> _Try it_: The entries are to be duplicated exactly, though any picture in them must be omitted.

Stored dataset items
======
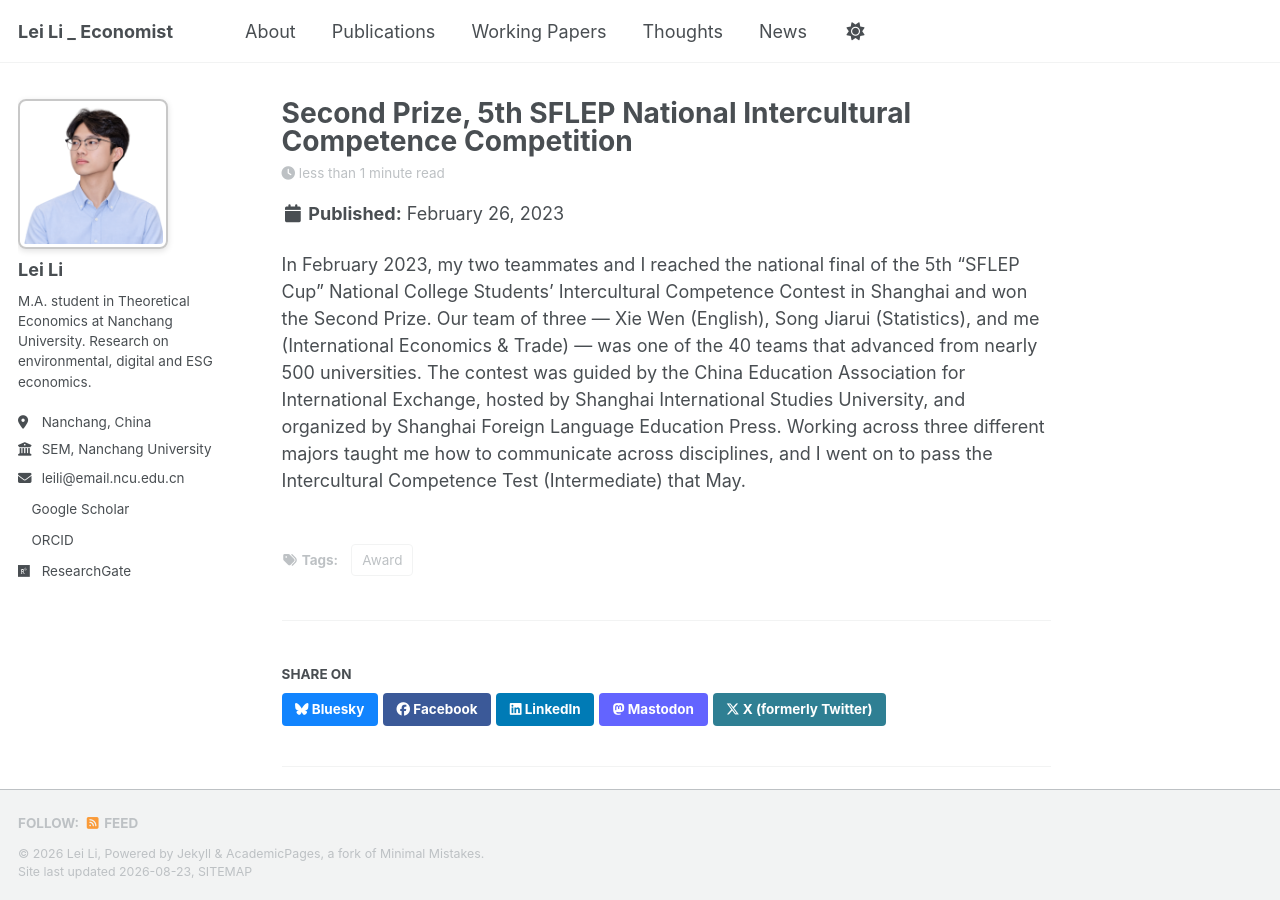
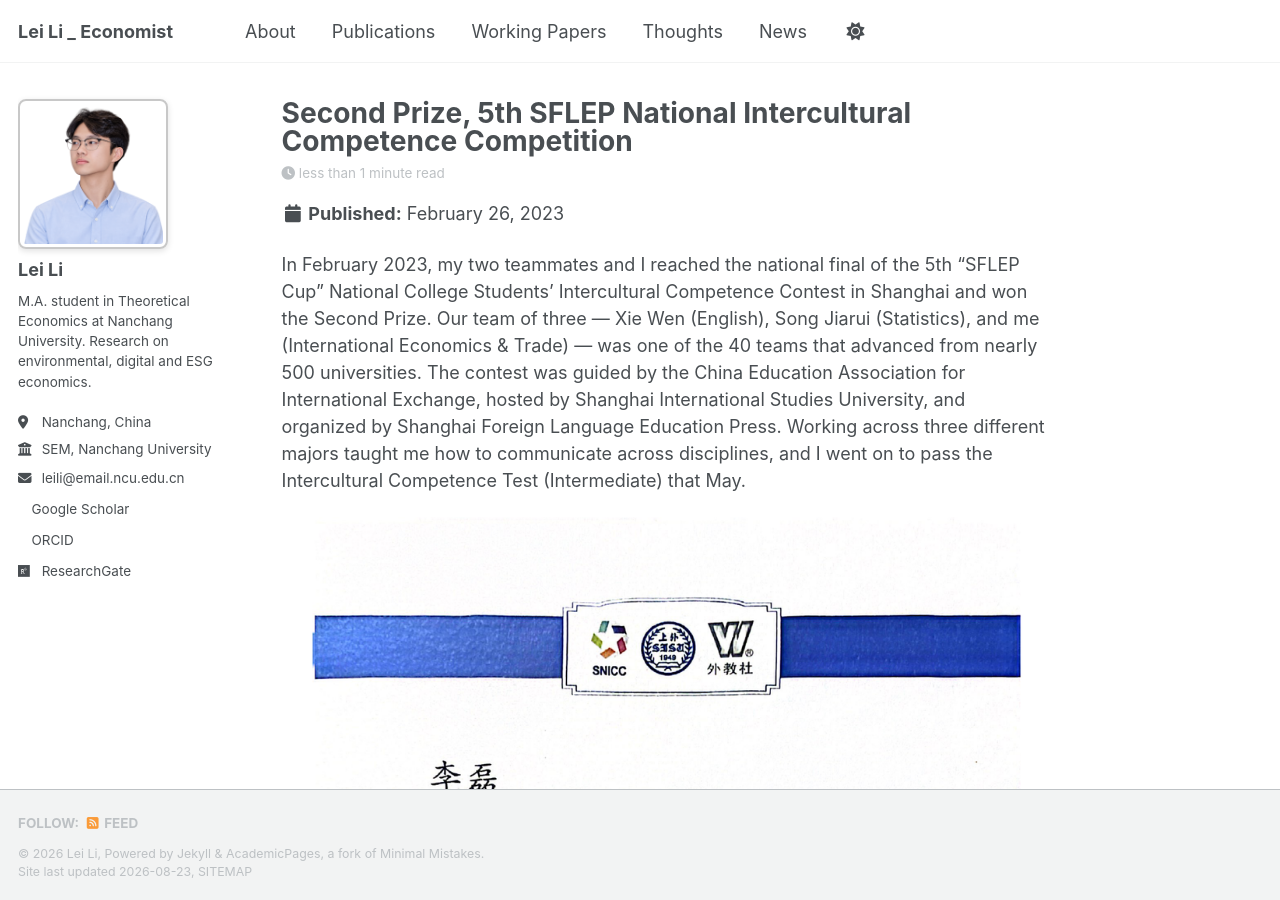
Before and after one commit to LeiLi-Econ/LeiLi-Econ.github.io, a Jekyll site: the page built from _posts/2023-12-31-sflep-intercultural-competence-competition.md, in a window 1280 px wide and 900 px high. Built offline with Jekyll 4.4.1, drawn with Linux system fonts in a browser that asks for light colours; a style sheet for code colours, icons or effects is not loaded.

Commit message:
Add certificate image(s) to news post

```diff
--- a/_posts/2023-12-31-sflep-intercultural-competence-competition.md
+++ b/_posts/2023-12-31-sflep-intercultural-competence-competition.md
@@ -6,3 +6,5 @@ tags:
 ---
 
 In February 2023, my two teammates and I reached the national final of the 5th "SFLEP Cup" National College Students' Intercultural Competence Contest in Shanghai and won the Second Prize. Our team of three — Xie Wen (English), Song Jiarui (Statistics), and me (International Economics & Trade) — was one of the 40 teams that advanced from nearly 500 universities. The contest was guided by the China Education Association for International Exchange, hosted by Shanghai International Studies University, and organized by Shanghai Foreign Language Education Press. Working across three different majors taught me how to communicate across disciplines, and I went on to pass the Intercultural Competence Test (Intermediate) that May.
+
+![Award certificate](https://LeiLi-Econ.github.io/images/cert-intercultural.png)
```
======
> _Solved problem_:
Before and after one commit to LeiLi-Econ/LeiLi-Econ.github.io, a Jekyll site: the page built from _posts/2023-12-31-sflep-intercultural-competence-competition.md, in a window 1280 px wide and 900 px high. Built offline with Jekyll 4.4.1, drawn with Linux system fonts in a browser that asks for light colours; a style sheet for code colours, icons or effects is not loaded.

Commit message:
Add certificate image(s) to news post

```diff
--- a/_posts/2023-12-31-sflep-intercultural-competence-competition.md
+++ b/_posts/2023-12-31-sflep-intercultural-competence-competition.md
@@ -6,3 +6,5 @@ tags:
 ---
 
 In February 2023, my two teammates and I reached the national final of the 5th "SFLEP Cup" National College Students' Intercultural Competence Contest in Shanghai and won the Second Prize. Our team of three — Xie Wen (English), Song Jiarui (Statistics), and me (International Economics & Trade) — was one of the 40 teams that advanced from nearly 500 universities. The contest was guided by the China Education Association for International Exchange, hosted by Shanghai International Studies University, and organized by Shanghai Foreign Language Education Press. Working across three different majors taught me how to communicate across disciplines, and I went on to pass the Intercultural Competence Test (Intermediate) that May.
+
+![Award certificate](https://LeiLi-Econ.github.io/images/cert-intercultural.png)
```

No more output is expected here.